Find every line below with the string "parts" and pick it out.

---------- EXCERPTED DATA ----------

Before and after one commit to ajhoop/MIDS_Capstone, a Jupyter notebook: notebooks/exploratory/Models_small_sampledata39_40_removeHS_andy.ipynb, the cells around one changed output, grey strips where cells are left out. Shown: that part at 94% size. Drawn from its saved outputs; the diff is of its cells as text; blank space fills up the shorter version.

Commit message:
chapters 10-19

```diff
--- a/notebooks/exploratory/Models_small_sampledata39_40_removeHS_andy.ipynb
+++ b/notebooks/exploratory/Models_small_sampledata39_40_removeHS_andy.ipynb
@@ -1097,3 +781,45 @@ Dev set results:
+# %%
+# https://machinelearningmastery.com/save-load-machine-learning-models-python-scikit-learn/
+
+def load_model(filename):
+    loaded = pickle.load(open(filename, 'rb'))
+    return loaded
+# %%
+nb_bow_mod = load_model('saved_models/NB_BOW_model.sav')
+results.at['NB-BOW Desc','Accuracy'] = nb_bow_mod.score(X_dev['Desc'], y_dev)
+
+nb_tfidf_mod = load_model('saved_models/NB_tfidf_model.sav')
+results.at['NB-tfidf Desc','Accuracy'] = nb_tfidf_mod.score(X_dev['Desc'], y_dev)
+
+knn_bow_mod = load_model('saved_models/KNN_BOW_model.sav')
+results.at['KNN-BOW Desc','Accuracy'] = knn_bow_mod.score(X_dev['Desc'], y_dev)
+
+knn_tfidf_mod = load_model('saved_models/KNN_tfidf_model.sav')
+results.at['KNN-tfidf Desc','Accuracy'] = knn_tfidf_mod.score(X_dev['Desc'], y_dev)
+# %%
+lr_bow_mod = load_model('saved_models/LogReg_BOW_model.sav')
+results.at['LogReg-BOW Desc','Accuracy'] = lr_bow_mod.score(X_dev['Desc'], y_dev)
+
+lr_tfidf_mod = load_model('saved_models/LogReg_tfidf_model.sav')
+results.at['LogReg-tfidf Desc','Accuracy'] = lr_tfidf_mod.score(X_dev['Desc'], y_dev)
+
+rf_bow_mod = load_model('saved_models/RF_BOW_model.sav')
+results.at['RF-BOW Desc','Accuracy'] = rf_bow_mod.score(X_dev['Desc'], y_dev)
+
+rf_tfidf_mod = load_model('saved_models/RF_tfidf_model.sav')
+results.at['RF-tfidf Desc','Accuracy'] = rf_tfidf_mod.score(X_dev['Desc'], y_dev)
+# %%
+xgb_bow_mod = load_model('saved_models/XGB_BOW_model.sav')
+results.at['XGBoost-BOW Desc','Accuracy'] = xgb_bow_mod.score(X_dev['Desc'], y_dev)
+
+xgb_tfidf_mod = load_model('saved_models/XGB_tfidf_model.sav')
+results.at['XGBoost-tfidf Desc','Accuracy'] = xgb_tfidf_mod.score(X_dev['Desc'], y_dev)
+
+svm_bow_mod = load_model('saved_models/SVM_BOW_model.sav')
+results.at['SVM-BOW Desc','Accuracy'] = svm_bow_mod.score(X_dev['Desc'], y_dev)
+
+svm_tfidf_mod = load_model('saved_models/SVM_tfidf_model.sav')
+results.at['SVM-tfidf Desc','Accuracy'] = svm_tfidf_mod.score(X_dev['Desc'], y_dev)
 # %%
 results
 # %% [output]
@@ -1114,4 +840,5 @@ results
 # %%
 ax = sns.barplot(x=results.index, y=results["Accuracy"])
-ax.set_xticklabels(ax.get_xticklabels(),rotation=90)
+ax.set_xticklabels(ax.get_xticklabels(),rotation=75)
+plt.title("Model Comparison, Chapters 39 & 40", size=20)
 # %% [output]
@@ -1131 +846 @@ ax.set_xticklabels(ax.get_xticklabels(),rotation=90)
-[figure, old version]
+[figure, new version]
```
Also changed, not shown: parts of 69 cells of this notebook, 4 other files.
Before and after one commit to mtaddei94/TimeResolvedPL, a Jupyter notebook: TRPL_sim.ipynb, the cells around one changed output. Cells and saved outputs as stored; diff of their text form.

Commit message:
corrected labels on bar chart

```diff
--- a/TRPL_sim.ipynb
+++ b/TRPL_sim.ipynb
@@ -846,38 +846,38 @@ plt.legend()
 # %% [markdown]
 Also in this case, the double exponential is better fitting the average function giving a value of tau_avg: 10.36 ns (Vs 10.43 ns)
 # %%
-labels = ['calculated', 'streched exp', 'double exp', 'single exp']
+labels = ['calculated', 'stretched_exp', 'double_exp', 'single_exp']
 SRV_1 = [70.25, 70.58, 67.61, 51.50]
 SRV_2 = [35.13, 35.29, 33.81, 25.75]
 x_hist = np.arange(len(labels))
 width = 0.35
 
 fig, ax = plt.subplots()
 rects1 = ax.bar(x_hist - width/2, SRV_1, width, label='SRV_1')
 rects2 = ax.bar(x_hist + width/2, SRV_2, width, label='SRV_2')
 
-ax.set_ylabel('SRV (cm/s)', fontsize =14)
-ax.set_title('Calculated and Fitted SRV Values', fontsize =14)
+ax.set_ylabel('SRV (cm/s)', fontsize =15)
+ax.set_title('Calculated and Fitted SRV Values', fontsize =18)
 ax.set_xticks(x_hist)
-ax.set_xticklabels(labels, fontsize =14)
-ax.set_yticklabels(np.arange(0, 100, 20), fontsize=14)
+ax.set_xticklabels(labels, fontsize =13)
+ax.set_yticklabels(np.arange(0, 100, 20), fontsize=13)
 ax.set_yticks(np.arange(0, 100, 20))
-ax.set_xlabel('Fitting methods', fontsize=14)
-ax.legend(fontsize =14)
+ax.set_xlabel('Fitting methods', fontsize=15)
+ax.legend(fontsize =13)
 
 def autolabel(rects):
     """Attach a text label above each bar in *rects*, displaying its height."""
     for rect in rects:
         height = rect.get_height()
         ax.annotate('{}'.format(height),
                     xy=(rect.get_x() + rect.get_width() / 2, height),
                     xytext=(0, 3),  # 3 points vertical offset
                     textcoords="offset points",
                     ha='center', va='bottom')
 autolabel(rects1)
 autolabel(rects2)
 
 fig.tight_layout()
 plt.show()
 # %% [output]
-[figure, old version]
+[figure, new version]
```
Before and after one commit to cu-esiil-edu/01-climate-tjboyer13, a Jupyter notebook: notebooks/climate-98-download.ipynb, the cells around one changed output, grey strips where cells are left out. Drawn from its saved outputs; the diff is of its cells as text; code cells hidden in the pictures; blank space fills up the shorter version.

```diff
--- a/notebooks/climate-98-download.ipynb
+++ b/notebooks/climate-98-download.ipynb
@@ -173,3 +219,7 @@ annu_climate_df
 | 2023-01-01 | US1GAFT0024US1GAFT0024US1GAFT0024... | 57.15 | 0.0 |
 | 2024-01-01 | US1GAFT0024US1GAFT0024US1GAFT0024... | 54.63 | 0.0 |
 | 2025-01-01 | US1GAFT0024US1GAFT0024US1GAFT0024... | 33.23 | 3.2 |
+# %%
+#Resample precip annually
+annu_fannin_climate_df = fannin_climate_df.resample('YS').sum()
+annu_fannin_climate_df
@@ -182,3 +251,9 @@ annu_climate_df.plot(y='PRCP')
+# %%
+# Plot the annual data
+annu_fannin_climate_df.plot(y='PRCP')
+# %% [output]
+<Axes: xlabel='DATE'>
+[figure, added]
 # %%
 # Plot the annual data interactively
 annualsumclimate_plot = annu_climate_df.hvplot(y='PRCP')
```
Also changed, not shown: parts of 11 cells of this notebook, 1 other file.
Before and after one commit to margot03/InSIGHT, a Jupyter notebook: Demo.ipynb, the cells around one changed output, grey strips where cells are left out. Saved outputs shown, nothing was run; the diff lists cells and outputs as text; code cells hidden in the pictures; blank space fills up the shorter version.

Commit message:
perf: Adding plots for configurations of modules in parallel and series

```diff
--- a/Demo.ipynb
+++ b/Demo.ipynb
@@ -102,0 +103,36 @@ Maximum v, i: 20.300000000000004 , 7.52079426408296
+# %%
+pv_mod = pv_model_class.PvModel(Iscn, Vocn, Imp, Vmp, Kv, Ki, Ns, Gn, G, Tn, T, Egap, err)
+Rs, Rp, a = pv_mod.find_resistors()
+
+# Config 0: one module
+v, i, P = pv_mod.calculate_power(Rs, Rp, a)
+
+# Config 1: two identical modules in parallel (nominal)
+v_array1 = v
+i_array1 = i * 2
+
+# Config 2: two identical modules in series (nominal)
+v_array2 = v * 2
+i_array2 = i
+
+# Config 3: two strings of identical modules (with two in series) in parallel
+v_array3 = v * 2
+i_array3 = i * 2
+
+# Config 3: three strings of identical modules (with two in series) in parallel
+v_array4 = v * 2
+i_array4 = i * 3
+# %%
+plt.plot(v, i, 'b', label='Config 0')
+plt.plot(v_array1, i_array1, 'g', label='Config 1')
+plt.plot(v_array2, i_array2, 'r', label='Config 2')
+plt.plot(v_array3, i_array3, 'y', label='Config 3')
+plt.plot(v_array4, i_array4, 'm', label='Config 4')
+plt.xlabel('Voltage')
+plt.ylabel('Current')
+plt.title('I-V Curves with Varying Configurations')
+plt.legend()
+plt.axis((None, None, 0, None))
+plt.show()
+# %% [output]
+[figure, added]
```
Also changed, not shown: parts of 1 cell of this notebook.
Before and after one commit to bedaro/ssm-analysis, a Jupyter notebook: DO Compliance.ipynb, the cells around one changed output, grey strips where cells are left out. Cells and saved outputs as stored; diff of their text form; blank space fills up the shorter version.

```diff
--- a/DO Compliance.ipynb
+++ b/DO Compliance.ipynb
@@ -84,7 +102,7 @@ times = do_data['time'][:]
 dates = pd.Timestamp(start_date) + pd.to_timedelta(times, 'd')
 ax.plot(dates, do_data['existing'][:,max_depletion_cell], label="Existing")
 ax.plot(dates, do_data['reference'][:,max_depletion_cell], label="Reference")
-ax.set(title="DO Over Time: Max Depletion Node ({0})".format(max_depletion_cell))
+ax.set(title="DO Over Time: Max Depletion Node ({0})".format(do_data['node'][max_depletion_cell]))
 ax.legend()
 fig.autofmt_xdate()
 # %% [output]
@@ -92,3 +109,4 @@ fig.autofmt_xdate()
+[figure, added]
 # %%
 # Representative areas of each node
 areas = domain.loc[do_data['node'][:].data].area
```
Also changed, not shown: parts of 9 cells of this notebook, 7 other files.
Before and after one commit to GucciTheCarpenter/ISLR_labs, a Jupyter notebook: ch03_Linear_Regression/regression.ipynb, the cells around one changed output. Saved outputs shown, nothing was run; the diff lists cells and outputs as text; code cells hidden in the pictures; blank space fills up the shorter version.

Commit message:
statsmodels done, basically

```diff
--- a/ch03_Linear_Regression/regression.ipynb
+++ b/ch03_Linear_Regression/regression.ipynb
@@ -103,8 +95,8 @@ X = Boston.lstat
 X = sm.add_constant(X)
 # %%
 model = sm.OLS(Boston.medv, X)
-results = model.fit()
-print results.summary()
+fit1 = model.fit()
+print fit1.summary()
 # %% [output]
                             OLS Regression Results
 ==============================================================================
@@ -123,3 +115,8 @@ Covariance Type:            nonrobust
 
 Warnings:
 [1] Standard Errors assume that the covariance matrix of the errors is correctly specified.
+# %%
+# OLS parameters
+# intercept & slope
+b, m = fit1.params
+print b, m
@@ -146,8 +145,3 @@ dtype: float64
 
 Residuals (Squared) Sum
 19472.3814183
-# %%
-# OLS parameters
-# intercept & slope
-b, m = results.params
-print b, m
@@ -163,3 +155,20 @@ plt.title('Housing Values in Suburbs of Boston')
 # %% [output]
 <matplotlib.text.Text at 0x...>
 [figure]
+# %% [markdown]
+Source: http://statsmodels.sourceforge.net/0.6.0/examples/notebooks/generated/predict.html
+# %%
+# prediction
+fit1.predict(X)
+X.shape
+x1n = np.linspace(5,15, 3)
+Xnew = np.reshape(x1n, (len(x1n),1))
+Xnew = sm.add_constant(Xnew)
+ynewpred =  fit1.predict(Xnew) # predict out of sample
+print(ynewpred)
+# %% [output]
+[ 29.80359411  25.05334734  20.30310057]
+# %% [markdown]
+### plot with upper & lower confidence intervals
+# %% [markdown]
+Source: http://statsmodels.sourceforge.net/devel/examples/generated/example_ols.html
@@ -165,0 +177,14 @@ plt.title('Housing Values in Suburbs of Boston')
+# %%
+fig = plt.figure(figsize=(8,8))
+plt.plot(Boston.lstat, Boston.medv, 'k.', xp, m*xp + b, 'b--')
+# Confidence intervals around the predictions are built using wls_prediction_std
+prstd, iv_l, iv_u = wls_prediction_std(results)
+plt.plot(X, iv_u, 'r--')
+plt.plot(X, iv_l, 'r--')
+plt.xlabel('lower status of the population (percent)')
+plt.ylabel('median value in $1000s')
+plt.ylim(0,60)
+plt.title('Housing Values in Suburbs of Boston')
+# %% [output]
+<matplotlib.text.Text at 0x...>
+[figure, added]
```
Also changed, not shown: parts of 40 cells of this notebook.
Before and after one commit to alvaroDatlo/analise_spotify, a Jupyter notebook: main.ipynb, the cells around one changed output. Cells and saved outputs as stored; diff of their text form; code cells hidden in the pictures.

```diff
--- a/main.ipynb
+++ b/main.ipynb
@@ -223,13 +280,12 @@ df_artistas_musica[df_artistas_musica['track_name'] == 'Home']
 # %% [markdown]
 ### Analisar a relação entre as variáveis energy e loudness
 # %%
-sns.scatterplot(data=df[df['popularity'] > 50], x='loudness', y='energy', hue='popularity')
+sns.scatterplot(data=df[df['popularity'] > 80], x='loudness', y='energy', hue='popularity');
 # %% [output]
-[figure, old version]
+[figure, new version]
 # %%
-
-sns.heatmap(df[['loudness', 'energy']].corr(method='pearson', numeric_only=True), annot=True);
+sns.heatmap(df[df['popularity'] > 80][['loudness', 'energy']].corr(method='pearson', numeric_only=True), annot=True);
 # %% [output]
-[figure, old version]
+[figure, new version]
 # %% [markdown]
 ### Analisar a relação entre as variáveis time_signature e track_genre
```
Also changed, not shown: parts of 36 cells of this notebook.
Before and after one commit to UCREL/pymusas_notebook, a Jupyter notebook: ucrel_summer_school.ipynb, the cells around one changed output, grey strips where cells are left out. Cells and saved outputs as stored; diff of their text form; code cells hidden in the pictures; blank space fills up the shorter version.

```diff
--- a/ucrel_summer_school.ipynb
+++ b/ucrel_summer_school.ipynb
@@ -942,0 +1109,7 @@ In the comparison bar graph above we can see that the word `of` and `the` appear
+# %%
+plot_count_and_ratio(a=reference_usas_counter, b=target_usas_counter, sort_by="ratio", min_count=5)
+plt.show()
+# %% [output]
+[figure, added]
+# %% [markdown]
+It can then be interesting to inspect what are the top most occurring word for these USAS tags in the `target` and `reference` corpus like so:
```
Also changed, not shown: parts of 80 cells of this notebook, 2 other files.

----------

--- ANSWER BOX ---
Also changed, not shown: parts of 69 cells of this notebook, 4 other files.
Also changed, not shown: parts of 11 cells of this notebook, 1 other file.
Also changed, not shown: parts of 1 cell of this notebook.
Also changed, not shown: parts of 9 cells of this notebook, 7 other files.
Also changed, not shown: parts of 40 cells of this notebook.
Also changed, not shown: parts of 36 cells of this notebook.
Also changed, not shown: parts of 80 cells of this notebook, 2 other files.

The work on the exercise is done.